Extracted data entries
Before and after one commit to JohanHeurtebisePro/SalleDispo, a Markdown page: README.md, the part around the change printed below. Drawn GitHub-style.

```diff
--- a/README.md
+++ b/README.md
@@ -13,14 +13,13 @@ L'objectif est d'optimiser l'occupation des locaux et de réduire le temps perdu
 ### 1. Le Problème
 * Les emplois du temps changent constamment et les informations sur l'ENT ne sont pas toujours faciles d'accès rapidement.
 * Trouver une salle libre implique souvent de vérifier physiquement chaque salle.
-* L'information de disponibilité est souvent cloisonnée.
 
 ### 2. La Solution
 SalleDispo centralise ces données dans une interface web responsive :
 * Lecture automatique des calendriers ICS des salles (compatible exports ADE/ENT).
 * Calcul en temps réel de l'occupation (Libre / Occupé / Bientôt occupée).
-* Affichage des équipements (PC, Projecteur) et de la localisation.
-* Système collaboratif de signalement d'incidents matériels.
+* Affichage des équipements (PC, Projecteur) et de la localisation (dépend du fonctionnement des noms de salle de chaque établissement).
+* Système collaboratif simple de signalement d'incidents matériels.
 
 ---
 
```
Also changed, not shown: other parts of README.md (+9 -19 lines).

What is expected
Reproduce all of the data above, exactly and without omission.

Result for this exercise
Before and after one commit to JohanHeurtebisePro/SalleDispo, a Markdown page: README.md, the part around the change printed below. Drawn GitHub-style.

```diff
--- a/README.md
+++ b/README.md
@@ -13,14 +13,13 @@ L'objectif est d'optimiser l'occupation des locaux et de réduire le temps perdu
 ### 1. Le Problème
 * Les emplois du temps changent constamment et les informations sur l'ENT ne sont pas toujours faciles d'accès rapidement.
 * Trouver une salle libre implique souvent de vérifier physiquement chaque salle.
-* L'information de disponibilité est souvent cloisonnée.
 
 ### 2. La Solution
 SalleDispo centralise ces données dans une interface web responsive :
 * Lecture automatique des calendriers ICS des salles (compatible exports ADE/ENT).
 * Calcul en temps réel de l'occupation (Libre / Occupé / Bientôt occupée).
-* Affichage des équipements (PC, Projecteur) et de la localisation.
-* Système collaboratif de signalement d'incidents matériels.
+* Affichage des équipements (PC, Projecteur) et de la localisation (dépend du fonctionnement des noms de salle de chaque établissement).
+* Système collaboratif simple de signalement d'incidents matériels.
 
 ---
 
```
Also changed, not shown: other parts of README.md (+9 -19 lines).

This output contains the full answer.